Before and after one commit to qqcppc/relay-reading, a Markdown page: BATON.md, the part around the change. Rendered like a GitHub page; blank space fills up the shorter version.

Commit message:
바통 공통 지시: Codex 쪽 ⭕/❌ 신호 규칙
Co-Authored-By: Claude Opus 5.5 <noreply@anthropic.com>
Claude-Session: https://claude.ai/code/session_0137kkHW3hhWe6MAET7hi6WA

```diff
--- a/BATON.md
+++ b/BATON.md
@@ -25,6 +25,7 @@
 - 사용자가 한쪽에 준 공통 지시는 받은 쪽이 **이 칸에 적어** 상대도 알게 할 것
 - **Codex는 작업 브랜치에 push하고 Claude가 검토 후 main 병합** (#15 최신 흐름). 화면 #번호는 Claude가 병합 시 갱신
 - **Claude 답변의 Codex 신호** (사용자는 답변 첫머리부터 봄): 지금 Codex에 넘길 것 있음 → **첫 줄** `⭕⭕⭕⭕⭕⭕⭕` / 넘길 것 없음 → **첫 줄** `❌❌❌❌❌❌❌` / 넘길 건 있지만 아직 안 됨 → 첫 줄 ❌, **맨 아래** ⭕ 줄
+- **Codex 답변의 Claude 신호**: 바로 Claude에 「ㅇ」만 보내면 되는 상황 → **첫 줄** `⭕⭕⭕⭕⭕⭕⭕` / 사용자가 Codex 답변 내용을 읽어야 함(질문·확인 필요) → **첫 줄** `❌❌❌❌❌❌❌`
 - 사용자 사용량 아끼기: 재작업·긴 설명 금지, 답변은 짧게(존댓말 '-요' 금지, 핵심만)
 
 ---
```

...

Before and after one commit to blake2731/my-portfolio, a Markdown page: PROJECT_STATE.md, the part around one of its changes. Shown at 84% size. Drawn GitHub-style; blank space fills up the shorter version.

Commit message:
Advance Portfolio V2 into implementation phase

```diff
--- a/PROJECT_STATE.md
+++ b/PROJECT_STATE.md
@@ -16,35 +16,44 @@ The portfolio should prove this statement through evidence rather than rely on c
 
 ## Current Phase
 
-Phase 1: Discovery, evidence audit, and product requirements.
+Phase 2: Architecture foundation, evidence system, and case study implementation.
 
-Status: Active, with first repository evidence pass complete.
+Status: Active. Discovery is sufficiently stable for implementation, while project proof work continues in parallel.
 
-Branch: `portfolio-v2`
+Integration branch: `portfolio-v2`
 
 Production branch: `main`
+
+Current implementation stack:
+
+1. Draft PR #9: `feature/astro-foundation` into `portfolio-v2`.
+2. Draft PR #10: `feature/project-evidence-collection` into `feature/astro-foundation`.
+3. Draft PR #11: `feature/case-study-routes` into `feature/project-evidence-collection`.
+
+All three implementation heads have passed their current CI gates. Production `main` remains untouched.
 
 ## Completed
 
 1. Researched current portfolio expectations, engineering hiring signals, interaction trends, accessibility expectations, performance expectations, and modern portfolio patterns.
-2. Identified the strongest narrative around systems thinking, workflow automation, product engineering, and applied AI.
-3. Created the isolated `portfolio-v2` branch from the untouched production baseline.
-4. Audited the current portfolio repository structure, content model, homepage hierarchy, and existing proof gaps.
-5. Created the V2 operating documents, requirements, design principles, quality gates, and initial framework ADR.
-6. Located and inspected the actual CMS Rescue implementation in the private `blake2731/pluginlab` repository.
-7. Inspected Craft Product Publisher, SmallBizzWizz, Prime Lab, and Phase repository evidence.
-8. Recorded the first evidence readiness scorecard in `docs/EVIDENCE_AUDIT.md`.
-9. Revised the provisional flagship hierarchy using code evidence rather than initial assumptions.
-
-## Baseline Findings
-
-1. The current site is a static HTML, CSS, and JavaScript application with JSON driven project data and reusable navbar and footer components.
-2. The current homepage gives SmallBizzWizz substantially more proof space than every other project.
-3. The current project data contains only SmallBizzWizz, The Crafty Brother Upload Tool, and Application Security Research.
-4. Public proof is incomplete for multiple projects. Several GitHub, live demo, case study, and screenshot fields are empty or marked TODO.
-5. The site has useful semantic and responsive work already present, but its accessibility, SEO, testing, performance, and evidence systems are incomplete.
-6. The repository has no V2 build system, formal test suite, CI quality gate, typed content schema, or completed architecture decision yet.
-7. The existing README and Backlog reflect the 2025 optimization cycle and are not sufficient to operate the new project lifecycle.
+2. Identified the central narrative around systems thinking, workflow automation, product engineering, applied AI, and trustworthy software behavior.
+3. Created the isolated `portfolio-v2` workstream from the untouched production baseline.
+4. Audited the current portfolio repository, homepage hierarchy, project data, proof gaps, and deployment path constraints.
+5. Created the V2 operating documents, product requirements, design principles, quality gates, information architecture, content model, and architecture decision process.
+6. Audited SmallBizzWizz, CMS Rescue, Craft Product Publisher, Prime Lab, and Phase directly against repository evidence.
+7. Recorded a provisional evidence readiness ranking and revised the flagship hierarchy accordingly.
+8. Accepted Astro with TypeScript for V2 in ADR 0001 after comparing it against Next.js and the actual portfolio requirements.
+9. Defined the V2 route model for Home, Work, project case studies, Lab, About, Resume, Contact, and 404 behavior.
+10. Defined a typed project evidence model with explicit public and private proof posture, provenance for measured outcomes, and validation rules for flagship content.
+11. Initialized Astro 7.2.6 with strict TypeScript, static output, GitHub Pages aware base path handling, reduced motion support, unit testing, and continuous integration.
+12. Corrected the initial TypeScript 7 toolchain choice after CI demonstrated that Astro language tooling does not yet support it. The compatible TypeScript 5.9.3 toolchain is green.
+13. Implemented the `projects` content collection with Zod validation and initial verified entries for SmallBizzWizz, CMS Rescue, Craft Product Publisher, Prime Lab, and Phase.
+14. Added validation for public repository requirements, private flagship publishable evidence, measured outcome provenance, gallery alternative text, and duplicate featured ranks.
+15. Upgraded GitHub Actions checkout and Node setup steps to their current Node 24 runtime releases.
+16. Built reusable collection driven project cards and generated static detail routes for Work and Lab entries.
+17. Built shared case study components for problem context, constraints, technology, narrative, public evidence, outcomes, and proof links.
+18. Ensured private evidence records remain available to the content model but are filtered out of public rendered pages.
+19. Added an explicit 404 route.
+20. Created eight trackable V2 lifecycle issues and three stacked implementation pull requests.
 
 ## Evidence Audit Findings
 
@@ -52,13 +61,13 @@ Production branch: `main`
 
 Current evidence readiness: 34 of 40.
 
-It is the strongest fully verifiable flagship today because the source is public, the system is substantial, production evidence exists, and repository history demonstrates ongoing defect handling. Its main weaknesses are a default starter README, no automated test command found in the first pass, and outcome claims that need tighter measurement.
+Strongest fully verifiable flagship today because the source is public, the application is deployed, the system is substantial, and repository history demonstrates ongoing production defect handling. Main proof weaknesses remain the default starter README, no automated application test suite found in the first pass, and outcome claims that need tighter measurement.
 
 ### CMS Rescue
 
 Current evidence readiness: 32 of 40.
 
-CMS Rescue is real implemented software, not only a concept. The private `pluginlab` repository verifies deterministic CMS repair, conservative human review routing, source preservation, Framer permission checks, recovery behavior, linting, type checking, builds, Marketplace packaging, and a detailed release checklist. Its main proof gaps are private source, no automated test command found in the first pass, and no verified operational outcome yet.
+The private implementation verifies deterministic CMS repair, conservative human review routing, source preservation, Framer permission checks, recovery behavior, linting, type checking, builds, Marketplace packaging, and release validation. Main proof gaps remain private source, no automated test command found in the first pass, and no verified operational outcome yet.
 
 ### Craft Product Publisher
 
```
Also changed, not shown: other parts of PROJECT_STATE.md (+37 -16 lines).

What needs to be done: Copy every line of the data above in which the string "defect" appears.

Response:
-It is the strongest fully verifiable flagship today because the source is public, the system is substantial, production evidence exists, and repository history demonstrates ongoing defect handling. Its main weaknesses are a default starter README, no automated test command found in the first pass, and outcome claims that need tighter measurement.
+Strongest fully verifiable flagship today because the source is public, the application is deployed, the system is substantial, and repository history demonstrates ongoing production defect handling. Main proof weaknesses remain the default starter README, no automated application test suite found in the first pass, and outcome claims that need tighter measurement.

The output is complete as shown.